━━━━━ Records

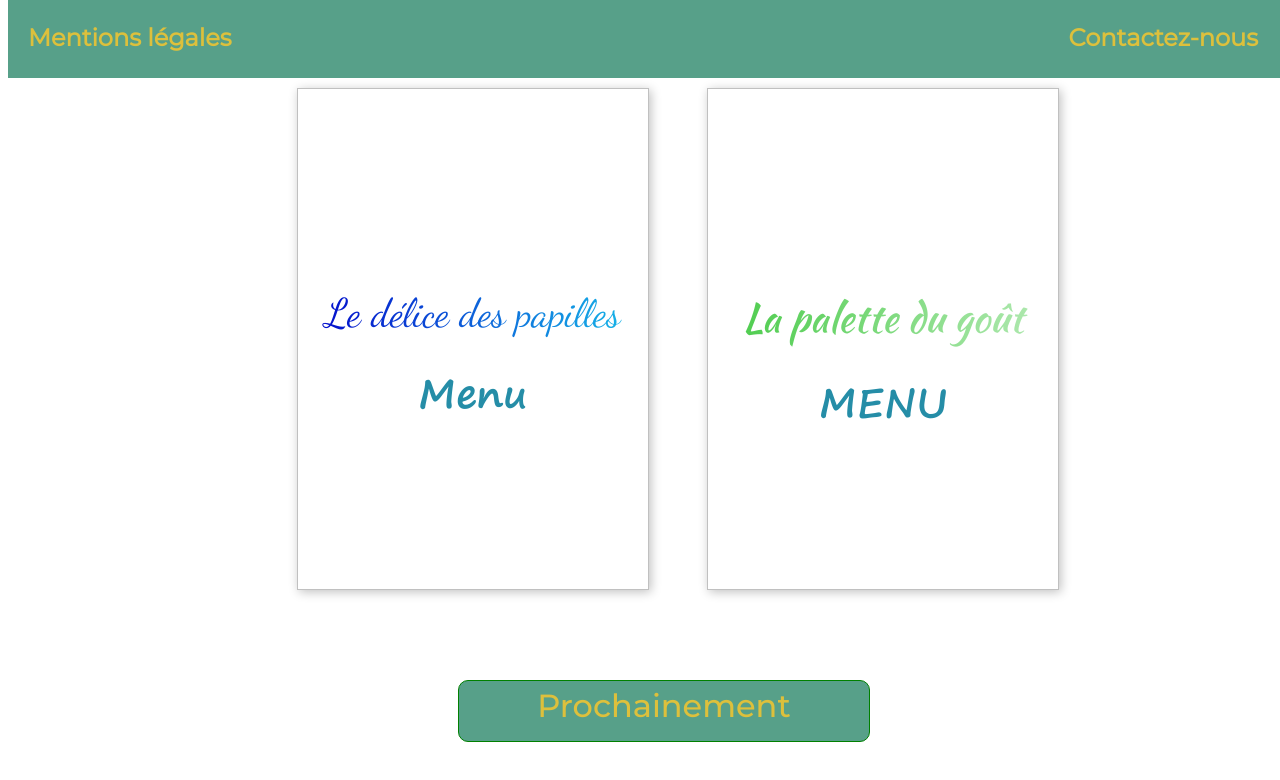
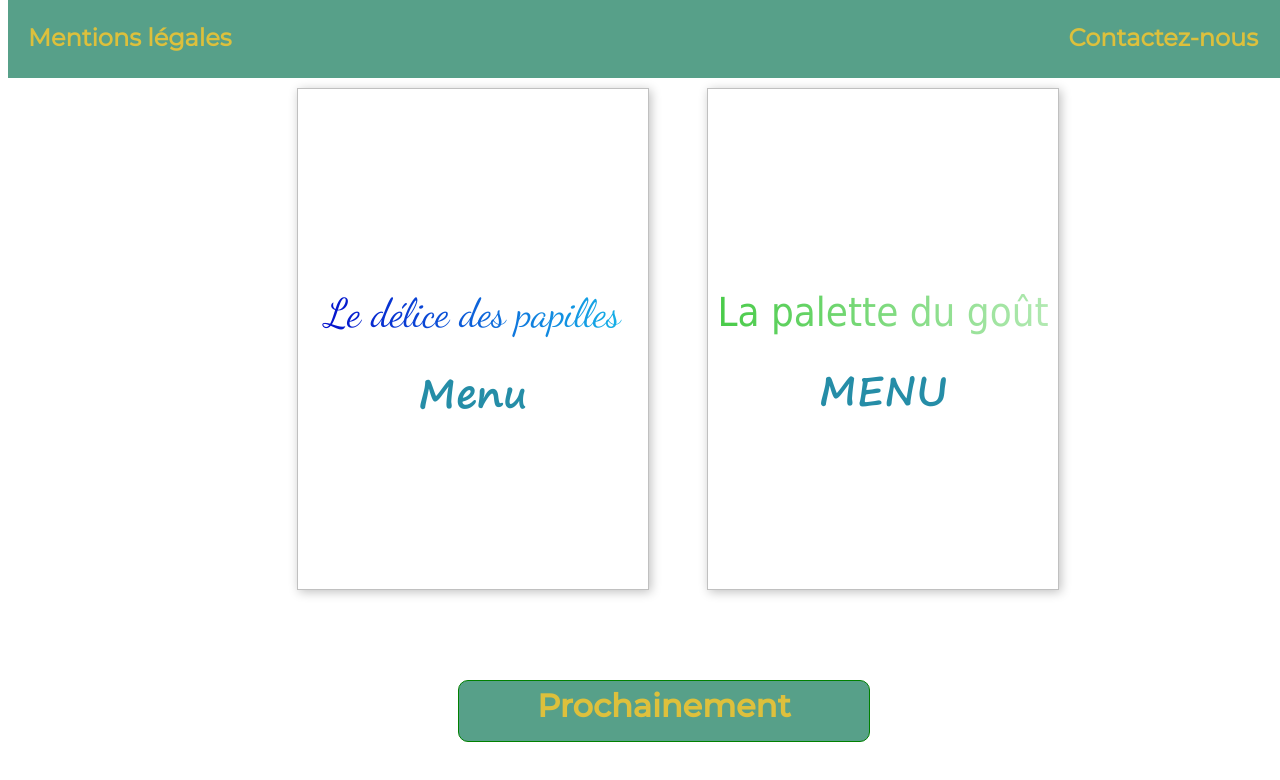
Before and after one commit to azangue999/ohmyfood, a plain HTML site: page index.html in a window 1280 px wide. Shown: the part 722-1502 px from the top of the page. Drawn offline with nearby package versions, Linux system fonts and the light colour scheme.

Commit message:
petite maudification

```diff
--- a/css/style.scss
+++ b/css/style.scss
@@ -1,6 +1,5 @@
 @font-face {
     font-family: "MontserratRegular";
-    font-style: normal;
     src: url("fonts/Montserrat-Regular.ttf") format('truetype');
     src: url("fonts/Montserrat-Regular.otf") format('opentype');
     src: url("fonts/Montserrat-Regular.eot");
@@ -33,17 +32,6 @@
          url("fonts/Montserrat-SemiBold.woff") format("woff");
 }
 
-@font-face {
-    font-family: "MontserratExtraBold";
-    font-weight: 800;
-    font-style: normal;
-    src: url("fonts/Montserrat-ExtraBold.ttf") format('truetype');
-    src: url("fonts/Montserrat-ExtraBold.otf") format('opentype');
-    src: url("fonts/Montserrat-ExtraBold.eot");
-    src: url("fonts/Montserrat-ExtraBold.eot?#iefix") format('embedded-opentype'),
-         url("fonts/Montserrat-ExtraBold.woff2") format("woff2"),
-         url("fonts/Montserrat-ExtraBold.woff") format("woff");
-}
 
 @font-face {
     font-family: "nimbus_bold";
@@ -52,6 +40,8 @@
     font-style: normal;
 }
 
+
+
 @font-face {
     font-family: "nimbus_regular";
     src: url('fonts/NimbusRomNo9L.ttf') format('truetype');
@@ -59,12 +49,6 @@
     font-style: normal;
 }
 
-@font-face {
-    font-family: "Devonshire";
-    src: url("fonts/Devonshire-Regular.ttf") format('truetype');
-    font-weight: normal;
-    font-style: normal;
-}
 
 @font-face {
     font-family: "Segoe";
@@ -80,26 +64,11 @@
     font-style: normal;
 }
 
-@font-face {
-    font-family: "KaushanScript";
-    src: url("fonts/KaushanScript-Regular.ttf") format('truetype');
-    font-weight: normal;
-    font-style: normal;
-}
 
-@font-face {
-    font-family: "CroissantOne";
-    src: url("fonts/CroissantOne-Regular.ttf") format('truetype');
-    font-weight: normal;
-    font-style: normal;
-}
 
-@font-face {
-    font-family: "Serif12Beta";
-    src: url("fonts/Serif12Beta-Bold.otf") format('opentype');
-    font-weight: normal;
-    font-style: normal;
-}
+
+
+
 
 /*body et block de page*/
 
@@ -272,7 +241,7 @@ h1{
             @extend %paragraphe;
             top:160px;
             font-size: 2.5em;
-            font-family:"KaushanScript", 'Segoe UI', Tahoma, Verdana, sans-serif;
+            font-family: "kaushan script", Tahoma, Verdana, sans-serif;
             background:linear-gradient(to right, RGBa(70, 202, 70, 1), RGBa(70, 202, 70, 0.4));
             -webkit-background-clip: text;
                     background-clip: text;
@@ -290,6 +259,7 @@ h1{
 
 .section3{
     margin-bottom: 200px;
+
     .btn{
         border:1px green solid;
         border-radius: 10px;
--- a/index.html
+++ b/index.html
@@ -11,6 +11,7 @@
     <meta name="viewport" content="width=device-width, initial-scale=1.0">
     <link rel="stylesheet" href="css/fontawesome.css" />
     <script src="https://kit.fontawesome.com/7b0eb78183.js" crossorigin="anonymous"></script>
+    <link href = "https://fonts.googleapis.com/css2? family = Kaushan + Script & display = swap" rel = "stylesheet">
 </head>
 
 <body>
@@ -49,7 +50,7 @@
         </a>
         </section>
         <section class="section3">
-          <div class="btn">Prochainement </div>
+          <h2 class="btn">Prochainement </h2>
         </section>
 
         <footer>
```
Also changed, not shown: css/fonts/KaushanScript-Regular.ttf (deleted), css/style.css, 1 other file.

━━━━━━━━━━

_Task details_
Would you reproduce the lines above exactly, without carrying over the pictures?

_Finished task_
Before and after one commit to azangue999/ohmyfood, a plain HTML site: page index.html in a window 1280 px wide. Shown: the part 722-1502 px from the top of the page. Drawn offline with nearby package versions, Linux system fonts and the light colour scheme.

Commit message:
petite maudification

```diff
--- a/css/style.scss
+++ b/css/style.scss
@@ -1,6 +1,5 @@
 @font-face {
     font-family: "MontserratRegular";
-    font-style: normal;
     src: url("fonts/Montserrat-Regular.ttf") format('truetype');
     src: url("fonts/Montserrat-Regular.otf") format('opentype');
     src: url("fonts/Montserrat-Regular.eot");
@@ -33,17 +32,6 @@
          url("fonts/Montserrat-SemiBold.woff") format("woff");
 }
 
-@font-face {
-    font-family: "MontserratExtraBold";
-    font-weight: 800;
-    font-style: normal;
-    src: url("fonts/Montserrat-ExtraBold.ttf") format('truetype');
-    src: url("fonts/Montserrat-ExtraBold.otf") format('opentype');
-    src: url("fonts/Montserrat-ExtraBold.eot");
-    src: url("fonts/Montserrat-ExtraBold.eot?#iefix") format('embedded-opentype'),
-         url("fonts/Montserrat-ExtraBold.woff2") format("woff2"),
-         url("fonts/Montserrat-ExtraBold.woff") format("woff");
-}
 
 @font-face {
     font-family: "nimbus_bold";
@@ -52,6 +40,8 @@
     font-style: normal;
 }
 
+
+
 @font-face {
     font-family: "nimbus_regular";
     src: url('fonts/NimbusRomNo9L.ttf') format('truetype');
@@ -59,12 +49,6 @@
     font-style: normal;
 }
 
-@font-face {
-    font-family: "Devonshire";
-    src: url("fonts/Devonshire-Regular.ttf") format('truetype');
-    font-weight: normal;
-    font-style: normal;
-}
 
 @font-face {
     font-family: "Segoe";
@@ -80,26 +64,11 @@
     font-style: normal;
 }
 
-@font-face {
-    font-family: "KaushanScript";
-    src: url("fonts/KaushanScript-Regular.ttf") format('truetype');
-    font-weight: normal;
-    font-style: normal;
-}
 
-@font-face {
-    font-family: "CroissantOne";
-    src: url("fonts/CroissantOne-Regular.ttf") format('truetype');
-    font-weight: normal;
-    font-style: normal;
-}
 
-@font-face {
-    font-family: "Serif12Beta";
-    src: url("fonts/Serif12Beta-Bold.otf") format('opentype');
-    font-weight: normal;
-    font-style: normal;
-}
+
+
+
 
 /*body et block de page*/
 
@@ -272,7 +241,7 @@ h1{
             @extend %paragraphe;
             top:160px;
             font-size: 2.5em;
-            font-family:"KaushanScript", 'Segoe UI', Tahoma, Verdana, sans-serif;
+            font-family: "kaushan script", Tahoma, Verdana, sans-serif;
             background:linear-gradient(to right, RGBa(70, 202, 70, 1), RGBa(70, 202, 70, 0.4));
             -webkit-background-clip: text;
                     background-clip: text;
@@ -290,6 +259,7 @@ h1{
 
 .section3{
     margin-bottom: 200px;
+
     .btn{
         border:1px green solid;
         border-radius: 10px;
--- a/index.html
+++ b/index.html
@@ -11,6 +11,7 @@
     <meta name="viewport" content="width=device-width, initial-scale=1.0">
     <link rel="stylesheet" href="css/fontawesome.css" />
     <script src="https://kit.fontawesome.com/7b0eb78183.js" crossorigin="anonymous"></script>
+    <link href = "https://fonts.googleapis.com/css2? family = Kaushan + Script & display = swap" rel = "stylesheet">
 </head>
 
 <body>
@@ -49,7 +50,7 @@
         </a>
         </section>
         <section class="section3">
-          <div class="btn">Prochainement </div>
+          <h2 class="btn">Prochainement </h2>
         </section>
 
         <footer>
```
Also changed, not shown: css/fonts/KaushanScript-Regular.ttf (deleted), css/style.css, 1 other file.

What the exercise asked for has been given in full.